Jeroen Spijker and John MacInnes from the University of Edinburgh say the standard indicator of population ageing – the old age dependency ratio – does not take proper account of falling mortality, and that the numbers of dependent older people in the UK and other countries have actually been falling in recent years.
Population ageing is a concern in all developed countries. For the first time, there are now more people over the age of 65 in the UK than there are children under 15 years.
This has worried policy makers because for every worker paying tax and national insurance there are more older citizens, who make greater demands on social insurance, health, and welfare systems and have increasing morbidity and disability.
The standard indicator of population ageing is the old age dependency ratio (OADR). It takes the number of people who have reached the state pension age and divides it by the number of working age (16-64 years) adults to estimate the proportion of older people relative to those who pay for them.
It defines all people above the statutory pension age as dependent, regardless of their economic, social, or medical circumstances. This, say the authors, overlooks the fact that rising life expectancy makes these older people "younger," healthier, and fitter than their peers in earlier cohorts.
For example, in 1900 average life expectancy for a 65 year old woman in England and Wales was 11 years. Today she could expect to live another 21 years (10 and 18 years respectively for men).
This is crucial, they say, because many behaviours and attitudes (including those related to health) are more strongly linked to remaining life expectancy than to age.
The OADR also assumes that everyone of working age actually works. But data show that in Britain, there are more dependents of working age (9.5 million) than there are older people who do not work. Using age to define the working population thus makes little sense, add the authors.
So they calculated an alternative measure – the real elderly dependency ratio – based on the sum of men and women with a remaining life expectancy of up to 15 years divided by the number of people in employment, irrespective of age.
When they used this measure, they found that old age dependency in the UK has fallen by one third over the past four decades – and is likely to stabilise close to its current level.
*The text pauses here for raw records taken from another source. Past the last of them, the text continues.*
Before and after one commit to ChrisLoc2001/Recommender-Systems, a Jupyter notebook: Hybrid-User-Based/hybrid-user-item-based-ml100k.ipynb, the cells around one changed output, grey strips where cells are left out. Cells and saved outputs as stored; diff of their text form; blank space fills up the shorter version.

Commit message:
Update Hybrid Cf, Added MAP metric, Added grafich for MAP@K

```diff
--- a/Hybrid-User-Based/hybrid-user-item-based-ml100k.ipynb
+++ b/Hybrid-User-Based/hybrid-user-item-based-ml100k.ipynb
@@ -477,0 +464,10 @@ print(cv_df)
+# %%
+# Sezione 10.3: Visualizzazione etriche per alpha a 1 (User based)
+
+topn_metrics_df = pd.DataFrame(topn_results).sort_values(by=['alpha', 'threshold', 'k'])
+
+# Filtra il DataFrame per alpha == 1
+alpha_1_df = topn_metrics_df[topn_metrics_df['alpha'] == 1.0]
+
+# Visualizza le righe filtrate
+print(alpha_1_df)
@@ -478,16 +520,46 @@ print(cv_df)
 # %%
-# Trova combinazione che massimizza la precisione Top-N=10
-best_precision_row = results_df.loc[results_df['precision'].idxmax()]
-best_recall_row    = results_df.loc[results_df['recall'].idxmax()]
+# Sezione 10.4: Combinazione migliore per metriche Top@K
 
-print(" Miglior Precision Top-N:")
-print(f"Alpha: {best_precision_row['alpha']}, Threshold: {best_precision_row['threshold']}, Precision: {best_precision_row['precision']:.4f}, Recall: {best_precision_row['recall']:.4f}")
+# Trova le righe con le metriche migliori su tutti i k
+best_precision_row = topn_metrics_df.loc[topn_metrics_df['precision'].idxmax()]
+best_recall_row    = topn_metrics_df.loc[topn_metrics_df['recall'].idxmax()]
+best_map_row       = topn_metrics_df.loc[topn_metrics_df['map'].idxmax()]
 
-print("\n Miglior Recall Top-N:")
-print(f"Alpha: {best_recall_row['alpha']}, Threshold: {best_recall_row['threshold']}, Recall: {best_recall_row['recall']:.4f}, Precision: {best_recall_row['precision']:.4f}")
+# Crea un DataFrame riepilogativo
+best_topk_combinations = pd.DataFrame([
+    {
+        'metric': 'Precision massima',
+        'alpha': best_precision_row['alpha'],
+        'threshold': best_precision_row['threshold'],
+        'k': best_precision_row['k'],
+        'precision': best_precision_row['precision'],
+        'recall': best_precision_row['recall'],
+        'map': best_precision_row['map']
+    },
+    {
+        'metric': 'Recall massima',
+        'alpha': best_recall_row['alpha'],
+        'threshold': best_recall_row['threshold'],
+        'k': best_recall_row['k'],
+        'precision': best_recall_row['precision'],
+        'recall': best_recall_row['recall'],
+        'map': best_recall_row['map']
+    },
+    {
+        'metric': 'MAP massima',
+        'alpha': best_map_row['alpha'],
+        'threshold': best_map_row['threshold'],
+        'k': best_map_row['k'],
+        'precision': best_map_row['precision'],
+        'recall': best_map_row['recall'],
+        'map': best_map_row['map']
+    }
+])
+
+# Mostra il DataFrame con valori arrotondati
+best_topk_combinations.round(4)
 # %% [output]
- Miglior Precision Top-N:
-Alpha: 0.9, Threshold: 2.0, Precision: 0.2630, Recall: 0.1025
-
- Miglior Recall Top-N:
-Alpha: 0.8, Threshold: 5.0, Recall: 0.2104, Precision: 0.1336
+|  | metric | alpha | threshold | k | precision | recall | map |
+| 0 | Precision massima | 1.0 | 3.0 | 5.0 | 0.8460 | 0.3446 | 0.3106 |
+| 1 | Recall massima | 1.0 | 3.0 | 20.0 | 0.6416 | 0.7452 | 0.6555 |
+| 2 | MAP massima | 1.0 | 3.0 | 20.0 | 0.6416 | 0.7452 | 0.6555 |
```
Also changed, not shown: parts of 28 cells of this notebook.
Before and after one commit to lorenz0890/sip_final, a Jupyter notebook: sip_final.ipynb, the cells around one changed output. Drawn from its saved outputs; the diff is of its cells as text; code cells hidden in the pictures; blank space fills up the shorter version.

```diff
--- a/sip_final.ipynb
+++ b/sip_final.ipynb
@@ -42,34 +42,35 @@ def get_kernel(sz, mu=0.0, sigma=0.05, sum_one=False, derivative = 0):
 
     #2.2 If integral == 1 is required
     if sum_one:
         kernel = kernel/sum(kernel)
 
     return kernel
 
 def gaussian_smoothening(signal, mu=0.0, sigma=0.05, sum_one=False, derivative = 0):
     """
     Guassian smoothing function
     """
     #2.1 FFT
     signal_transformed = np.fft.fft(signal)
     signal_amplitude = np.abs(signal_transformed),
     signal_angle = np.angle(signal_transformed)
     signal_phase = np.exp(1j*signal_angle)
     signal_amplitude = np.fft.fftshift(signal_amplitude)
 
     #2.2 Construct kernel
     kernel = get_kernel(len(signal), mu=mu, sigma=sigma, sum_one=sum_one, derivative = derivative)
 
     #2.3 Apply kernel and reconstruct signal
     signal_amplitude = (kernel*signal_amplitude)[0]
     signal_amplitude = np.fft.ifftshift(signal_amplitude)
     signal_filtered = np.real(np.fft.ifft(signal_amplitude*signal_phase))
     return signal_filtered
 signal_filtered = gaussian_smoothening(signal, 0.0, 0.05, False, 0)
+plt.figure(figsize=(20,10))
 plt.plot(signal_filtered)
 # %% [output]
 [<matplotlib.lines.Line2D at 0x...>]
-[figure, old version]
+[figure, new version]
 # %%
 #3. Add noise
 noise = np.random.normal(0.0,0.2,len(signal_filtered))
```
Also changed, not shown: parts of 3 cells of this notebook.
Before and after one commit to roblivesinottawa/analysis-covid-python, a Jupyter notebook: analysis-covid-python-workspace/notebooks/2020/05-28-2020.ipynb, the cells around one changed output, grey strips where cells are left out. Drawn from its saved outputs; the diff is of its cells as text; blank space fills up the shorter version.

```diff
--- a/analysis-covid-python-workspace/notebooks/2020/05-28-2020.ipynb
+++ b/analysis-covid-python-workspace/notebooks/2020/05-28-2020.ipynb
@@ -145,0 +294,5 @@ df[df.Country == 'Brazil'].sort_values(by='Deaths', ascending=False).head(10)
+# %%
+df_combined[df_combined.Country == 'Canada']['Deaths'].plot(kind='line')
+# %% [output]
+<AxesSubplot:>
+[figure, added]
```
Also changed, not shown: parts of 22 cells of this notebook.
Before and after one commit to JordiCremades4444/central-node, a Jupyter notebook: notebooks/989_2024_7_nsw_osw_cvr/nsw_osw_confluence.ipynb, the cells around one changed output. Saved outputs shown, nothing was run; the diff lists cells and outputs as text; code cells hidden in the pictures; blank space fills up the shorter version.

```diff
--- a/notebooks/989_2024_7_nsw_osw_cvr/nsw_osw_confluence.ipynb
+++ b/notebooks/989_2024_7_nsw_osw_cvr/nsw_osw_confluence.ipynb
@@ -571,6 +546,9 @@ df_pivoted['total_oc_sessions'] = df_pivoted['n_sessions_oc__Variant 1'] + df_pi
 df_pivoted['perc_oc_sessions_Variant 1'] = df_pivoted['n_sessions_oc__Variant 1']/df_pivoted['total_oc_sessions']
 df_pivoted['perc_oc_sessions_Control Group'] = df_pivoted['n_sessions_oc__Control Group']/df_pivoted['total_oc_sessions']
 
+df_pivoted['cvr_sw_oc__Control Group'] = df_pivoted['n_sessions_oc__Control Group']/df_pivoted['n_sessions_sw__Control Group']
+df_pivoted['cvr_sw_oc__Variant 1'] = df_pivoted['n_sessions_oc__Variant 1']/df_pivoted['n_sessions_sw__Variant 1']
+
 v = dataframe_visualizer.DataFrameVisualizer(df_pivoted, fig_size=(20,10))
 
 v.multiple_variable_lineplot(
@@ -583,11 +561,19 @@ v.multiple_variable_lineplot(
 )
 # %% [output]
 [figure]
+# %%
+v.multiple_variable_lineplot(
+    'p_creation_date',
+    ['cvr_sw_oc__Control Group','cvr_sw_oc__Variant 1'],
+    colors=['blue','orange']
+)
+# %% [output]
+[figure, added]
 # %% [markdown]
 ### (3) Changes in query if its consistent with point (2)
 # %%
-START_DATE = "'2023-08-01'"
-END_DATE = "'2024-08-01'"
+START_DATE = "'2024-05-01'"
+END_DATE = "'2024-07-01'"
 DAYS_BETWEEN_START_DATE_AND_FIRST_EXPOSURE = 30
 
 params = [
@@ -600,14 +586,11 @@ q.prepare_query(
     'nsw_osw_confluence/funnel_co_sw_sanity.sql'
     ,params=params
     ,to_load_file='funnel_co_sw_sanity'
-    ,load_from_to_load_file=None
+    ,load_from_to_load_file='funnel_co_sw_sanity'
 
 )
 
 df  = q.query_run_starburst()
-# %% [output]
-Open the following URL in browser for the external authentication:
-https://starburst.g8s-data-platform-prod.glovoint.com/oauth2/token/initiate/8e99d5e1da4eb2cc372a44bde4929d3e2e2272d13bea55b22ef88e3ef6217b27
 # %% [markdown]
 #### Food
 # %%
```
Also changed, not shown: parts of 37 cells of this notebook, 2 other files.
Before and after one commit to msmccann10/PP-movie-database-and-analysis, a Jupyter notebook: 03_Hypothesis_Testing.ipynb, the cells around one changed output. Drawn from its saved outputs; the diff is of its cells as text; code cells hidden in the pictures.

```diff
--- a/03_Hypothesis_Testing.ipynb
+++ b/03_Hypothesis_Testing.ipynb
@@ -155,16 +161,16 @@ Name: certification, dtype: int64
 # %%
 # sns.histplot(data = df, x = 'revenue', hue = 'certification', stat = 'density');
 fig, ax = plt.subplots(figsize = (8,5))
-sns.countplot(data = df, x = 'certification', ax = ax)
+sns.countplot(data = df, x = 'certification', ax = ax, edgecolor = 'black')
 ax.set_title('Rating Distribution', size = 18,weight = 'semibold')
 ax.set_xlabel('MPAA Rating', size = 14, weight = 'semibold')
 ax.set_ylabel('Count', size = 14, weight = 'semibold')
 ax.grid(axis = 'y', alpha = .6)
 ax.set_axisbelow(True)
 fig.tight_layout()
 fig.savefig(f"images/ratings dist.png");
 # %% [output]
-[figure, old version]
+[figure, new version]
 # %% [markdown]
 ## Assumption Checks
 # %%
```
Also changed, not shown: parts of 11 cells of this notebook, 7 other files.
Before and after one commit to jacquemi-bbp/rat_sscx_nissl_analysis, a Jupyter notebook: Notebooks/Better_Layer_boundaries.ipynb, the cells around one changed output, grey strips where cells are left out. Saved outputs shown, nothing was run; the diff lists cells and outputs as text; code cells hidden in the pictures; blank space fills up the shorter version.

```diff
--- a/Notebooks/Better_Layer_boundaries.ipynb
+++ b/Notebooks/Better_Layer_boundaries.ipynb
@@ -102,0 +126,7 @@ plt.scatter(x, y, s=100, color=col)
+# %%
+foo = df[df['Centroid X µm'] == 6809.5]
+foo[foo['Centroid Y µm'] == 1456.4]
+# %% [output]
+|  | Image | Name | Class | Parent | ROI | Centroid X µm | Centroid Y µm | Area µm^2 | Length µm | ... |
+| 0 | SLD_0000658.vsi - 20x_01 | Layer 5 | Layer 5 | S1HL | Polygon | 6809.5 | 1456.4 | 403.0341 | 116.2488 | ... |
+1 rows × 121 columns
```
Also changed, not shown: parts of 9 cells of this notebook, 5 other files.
The measure shows similar falls in many other countries.
"The different story of population ageing told by our real elderly dependency ratio has several important implications for health policy and clinical practice," say the authors. "Our calculations show that over the past four decades the population, far from ageing, has in fact been getting younger, with increasing numbers of people in work for every older person or child."
They accept that demand for services will rise but will "continue to be driven by other factors, chiefly progress in medical knowledge and technology, but also the increasing complexity of comorbid age related conditions."
And they conclude: "The capacity of healthcare systems to cope with increasing longevity will depend on the changing relationship between morbidity and remaining life expectancy and, in particular, the effect of education."